2. Adjust the valves! Did your machine shop adjust the valves after putting the head together? Some do, some don't. If the valves are too tight, you won't have compression.
3. Set the engine to TDC on the number one cylinder compression stroke. You can do this by looking at the cam -- when the number one intake and exhaust lobes are AWAY from the lifters and the crank pulley is lined up at TDC you are in the right spot. Now take the distributor cap off and look at the distributor. There is a tiny little scribe line across the thin surface of the distributor that the cap sits on. The rotor should be pointing right at it. If it isn't, turn the distributor until it is. (I don't recall how the distributor is driven on these engines, and if setting up the distributor in the right place can or should be done when you are setting up the timing chain... a manual will help! Nonetheless, you can still get the car running fine by doing what I am saying.) Put the cap back on. Make sure that the number one plug wire is in the position in the cap that matches the scribe line position. Make sure the rest of the plug wires follow the right firing order -- 153624 as I recall, and in the right direction.

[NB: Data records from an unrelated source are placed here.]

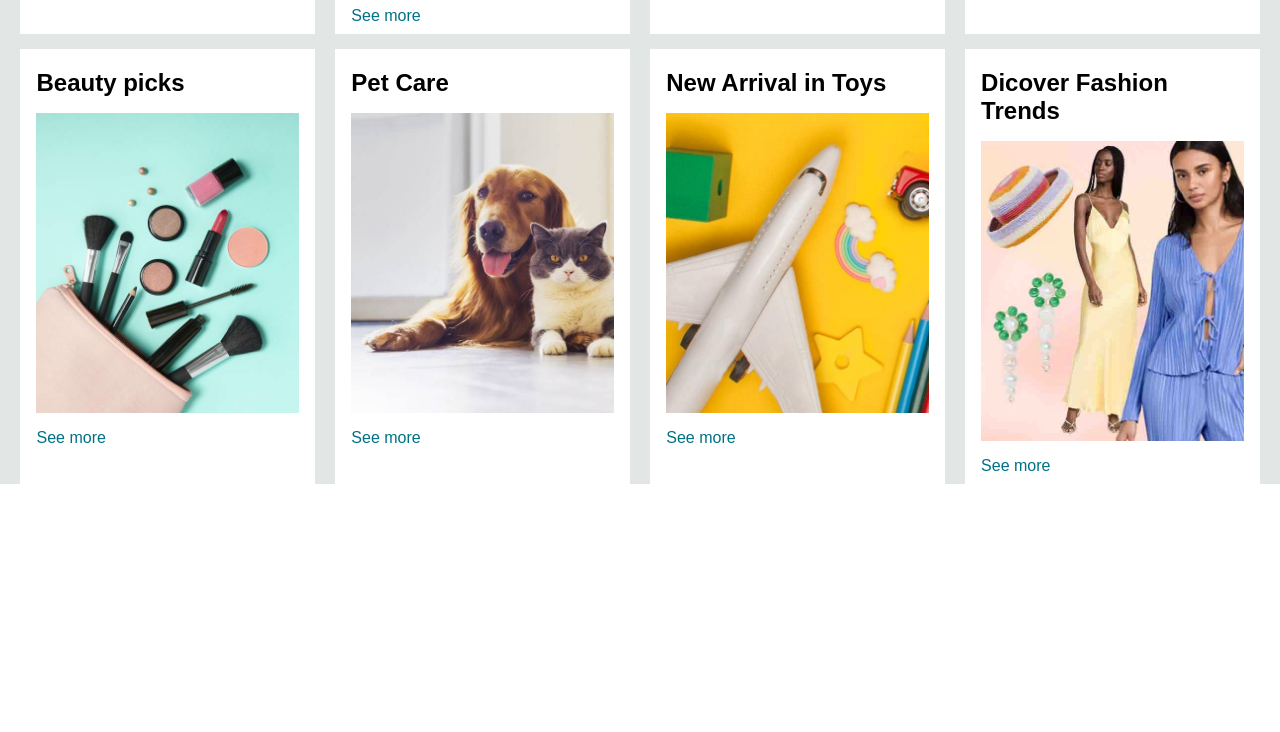
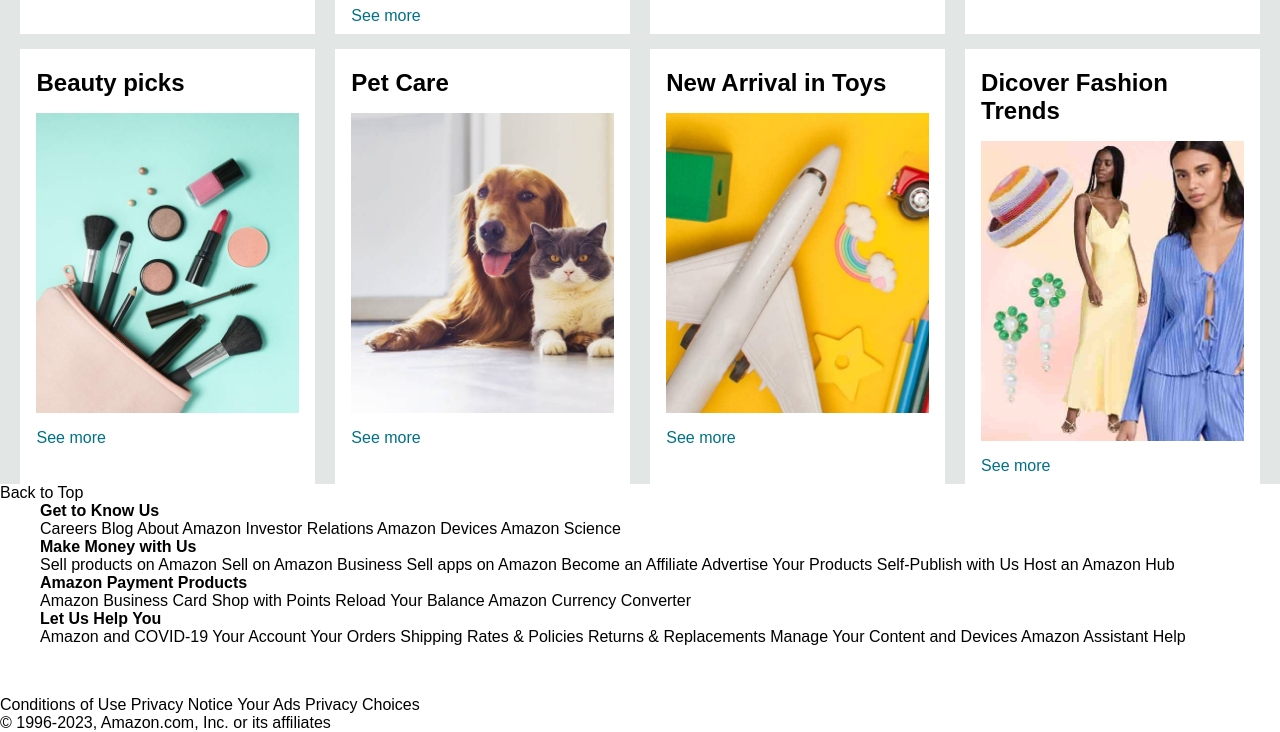
Before and after one commit to printilu22/amazonclone.github.io, a plain HTML site: page index.html in a window 1280 px wide. Shown: the part 866-1598 px from the top of the page. Before the commit the page ends 1350 px from the top, so only its background shows below. Drawn offline with Linux system fonts and the light colour scheme.

Commit message:
Update index.html

```diff
--- a/index.html
+++ b/index.html
@@ -139,7 +139,64 @@
 
 
     <footer>
+        <div class="foot-panel1">
+            Back to Top
+        </div>
 
+        <div class="foot-panel2">
+            <ul>
+                <p><b>Get to Know Us</b></p>
+                <a>Careers</a>
+                <a>Blog</a>
+                <a>About Amazon</a>
+                <a>Investor Relations</a>
+                <a>Amazon Devices</a>
+                <a>Amazon Science</a>
+            </ul>
+            <ul>
+                <p><b>Make Money with Us</b></p>
+                <a>Sell products on Amazon</a>
+                <a>Sell on Amazon Business</a>
+                <a>Sell apps on Amazon</a>
+                <a>Become an Affiliate</a>
+                <a>Advertise Your Products</a>
+                <a>Self-Publish with Us</a>
+                <a>Host an Amazon Hub</a>
+            </ul>
+            <ul>
+                <p><b>Amazon Payment Products</b></p>
+                <a>Amazon Business Card</a>
+                <a>Shop with Points</a>
+                <a>Reload Your Balance</a>
+                <a>Amazon Currency Converter</a>
+            </ul>
+            <ul>
+                <p><b>Let Us Help You</b></p>
+                <a>Amazon and COVID-19</a>
+                <a>Your Account</a>
+                <a>Your Orders</a>
+                <a>Shipping Rates & Policies</a>
+                <a>Returns & Replacements</a>
+                <a>Manage Your Content and Devices</a>
+                <a>Amazon Assistant</a>
+                <a>Help</a>
+            </ul>
+        </div>
+
+        <div class="foot-panel3">
+            <div class="logo"></div>
+        </div>
+
+        <div class="foot-panel4">
+            <div class="pages">
+                <a>Conditions of Use</a>
+                <a>Privacy Notice</a>
+                <a>Your Ads Privacy Choices</a>
+            </div>
+            <div class="copyright">
+                © 1996-2023, Amazon.com, Inc. or its affiliates
+            </div>
+        </div>
     </footer>
 
 </body>
```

4. Still have points? Make sure they are properly installed and gapped.
5. If your fuel system is good, and you have decent plugs in the car, you should start.
As to your question about the cam being "off..." I think it would start if you were off by one tooth either way, maybe even more. I never ran that experiment, and neither should you!
Good luck, let me know if I can be any more help.